Exercise goal:
Pull every line containing "backgroundColor" out of the material below.

Extracted records:
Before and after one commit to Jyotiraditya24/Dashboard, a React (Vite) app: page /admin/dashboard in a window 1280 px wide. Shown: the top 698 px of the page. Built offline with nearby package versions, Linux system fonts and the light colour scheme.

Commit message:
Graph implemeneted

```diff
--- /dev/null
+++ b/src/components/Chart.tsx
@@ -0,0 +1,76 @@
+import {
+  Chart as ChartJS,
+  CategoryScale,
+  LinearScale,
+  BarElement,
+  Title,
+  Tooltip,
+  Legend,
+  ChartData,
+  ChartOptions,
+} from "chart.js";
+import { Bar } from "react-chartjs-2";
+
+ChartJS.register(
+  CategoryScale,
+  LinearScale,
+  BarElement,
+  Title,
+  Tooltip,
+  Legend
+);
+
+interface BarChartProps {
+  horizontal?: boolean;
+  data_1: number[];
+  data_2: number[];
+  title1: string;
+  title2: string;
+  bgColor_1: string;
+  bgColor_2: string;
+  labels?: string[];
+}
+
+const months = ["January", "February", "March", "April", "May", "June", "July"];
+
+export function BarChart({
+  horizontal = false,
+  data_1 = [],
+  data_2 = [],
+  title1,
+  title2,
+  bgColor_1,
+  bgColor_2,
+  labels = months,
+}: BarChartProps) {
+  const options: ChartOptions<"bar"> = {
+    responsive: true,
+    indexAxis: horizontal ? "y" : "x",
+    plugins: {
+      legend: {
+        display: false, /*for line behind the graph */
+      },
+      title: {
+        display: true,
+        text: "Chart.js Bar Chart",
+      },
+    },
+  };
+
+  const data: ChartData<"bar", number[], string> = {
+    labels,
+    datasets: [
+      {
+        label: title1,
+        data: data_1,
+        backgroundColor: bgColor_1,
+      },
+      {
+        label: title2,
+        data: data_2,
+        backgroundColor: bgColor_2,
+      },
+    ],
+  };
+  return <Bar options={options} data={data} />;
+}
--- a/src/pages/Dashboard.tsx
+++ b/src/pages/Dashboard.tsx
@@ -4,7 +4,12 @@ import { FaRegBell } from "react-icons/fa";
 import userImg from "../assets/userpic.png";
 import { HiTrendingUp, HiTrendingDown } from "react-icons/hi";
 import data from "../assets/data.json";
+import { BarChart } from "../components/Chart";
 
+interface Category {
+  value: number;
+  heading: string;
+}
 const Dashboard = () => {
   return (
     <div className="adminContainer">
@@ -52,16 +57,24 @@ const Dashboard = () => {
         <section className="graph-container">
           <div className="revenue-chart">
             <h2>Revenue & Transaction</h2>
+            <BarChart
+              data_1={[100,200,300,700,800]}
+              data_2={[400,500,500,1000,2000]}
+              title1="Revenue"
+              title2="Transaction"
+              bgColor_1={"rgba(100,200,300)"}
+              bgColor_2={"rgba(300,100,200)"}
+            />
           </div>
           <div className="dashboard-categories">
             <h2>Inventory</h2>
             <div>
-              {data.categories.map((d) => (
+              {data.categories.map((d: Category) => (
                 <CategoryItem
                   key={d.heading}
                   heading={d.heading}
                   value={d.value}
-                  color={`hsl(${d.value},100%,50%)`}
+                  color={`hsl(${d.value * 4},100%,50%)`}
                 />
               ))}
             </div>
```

--

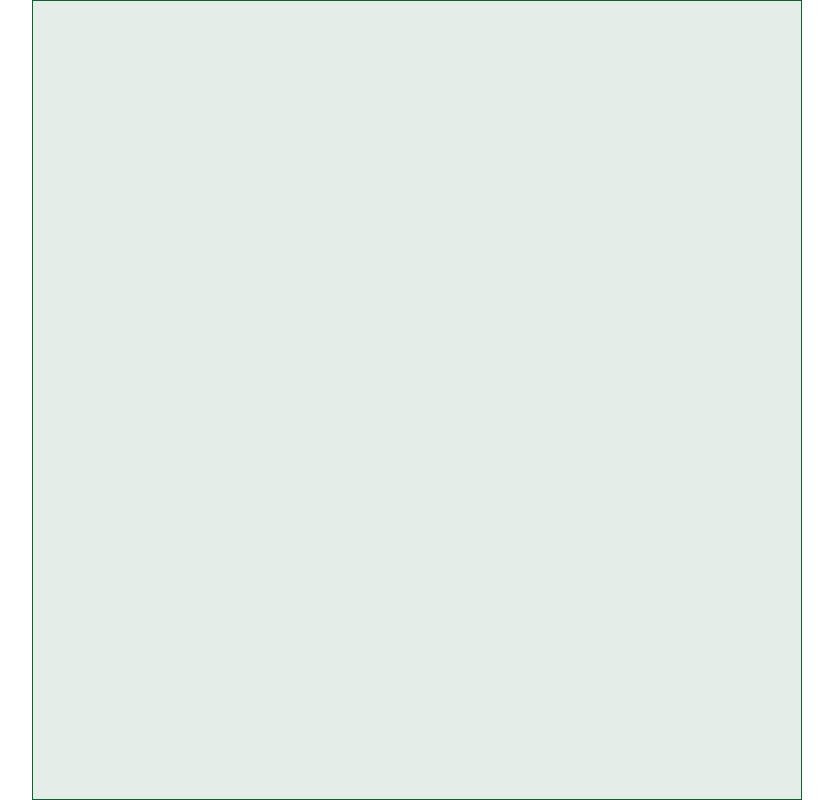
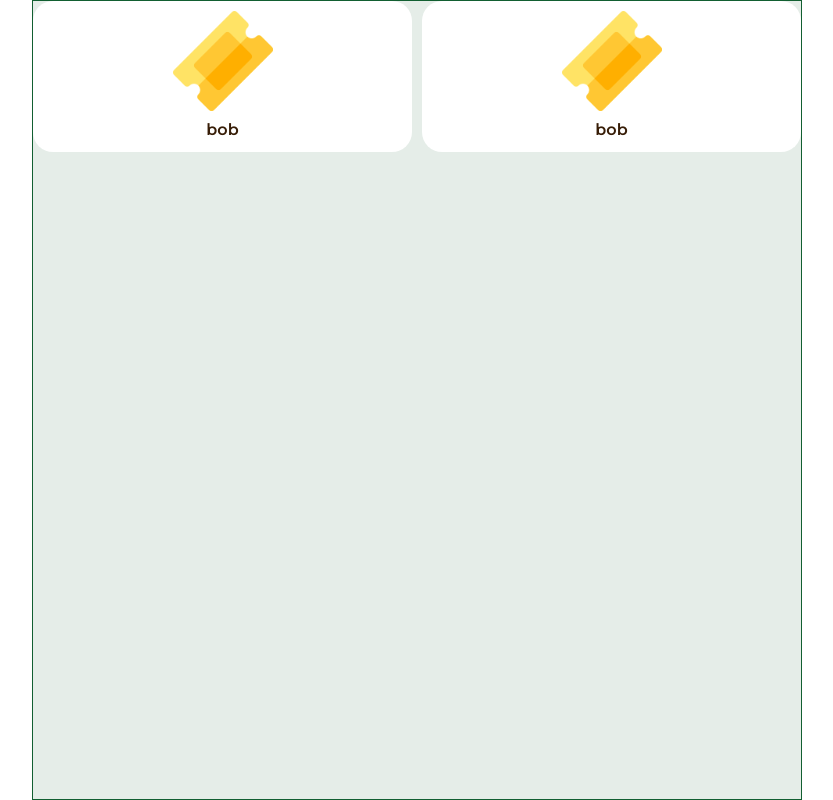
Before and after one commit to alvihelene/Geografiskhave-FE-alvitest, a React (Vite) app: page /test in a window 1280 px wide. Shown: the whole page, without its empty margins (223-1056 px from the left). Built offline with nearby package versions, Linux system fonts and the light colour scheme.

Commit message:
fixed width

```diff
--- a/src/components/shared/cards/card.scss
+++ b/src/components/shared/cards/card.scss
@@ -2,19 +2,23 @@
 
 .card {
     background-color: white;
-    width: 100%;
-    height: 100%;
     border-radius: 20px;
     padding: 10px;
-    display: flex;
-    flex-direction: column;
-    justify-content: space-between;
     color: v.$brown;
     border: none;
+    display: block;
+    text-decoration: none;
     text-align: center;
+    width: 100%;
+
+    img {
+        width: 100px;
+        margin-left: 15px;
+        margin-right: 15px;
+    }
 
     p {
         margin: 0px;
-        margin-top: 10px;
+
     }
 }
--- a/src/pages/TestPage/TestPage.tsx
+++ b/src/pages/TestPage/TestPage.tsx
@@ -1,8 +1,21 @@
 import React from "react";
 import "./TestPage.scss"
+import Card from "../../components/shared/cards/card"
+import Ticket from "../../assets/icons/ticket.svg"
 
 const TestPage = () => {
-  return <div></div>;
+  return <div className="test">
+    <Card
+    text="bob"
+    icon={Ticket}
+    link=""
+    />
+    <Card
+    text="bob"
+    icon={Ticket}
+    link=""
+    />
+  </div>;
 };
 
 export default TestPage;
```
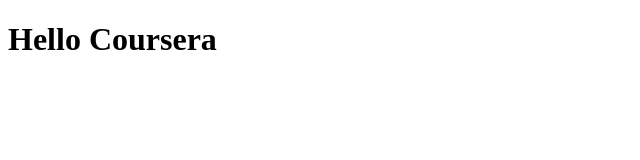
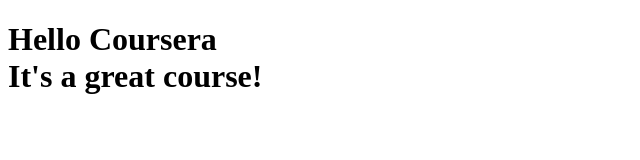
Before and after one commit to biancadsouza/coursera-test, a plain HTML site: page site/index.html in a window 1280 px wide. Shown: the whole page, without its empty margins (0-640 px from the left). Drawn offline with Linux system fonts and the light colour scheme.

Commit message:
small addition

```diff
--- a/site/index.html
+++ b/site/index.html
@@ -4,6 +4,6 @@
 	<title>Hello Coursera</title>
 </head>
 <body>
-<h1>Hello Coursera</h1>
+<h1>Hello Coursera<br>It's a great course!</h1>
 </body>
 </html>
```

Result for this task:
+        backgroundColor: bgColor_1,
+        backgroundColor: bgColor_2,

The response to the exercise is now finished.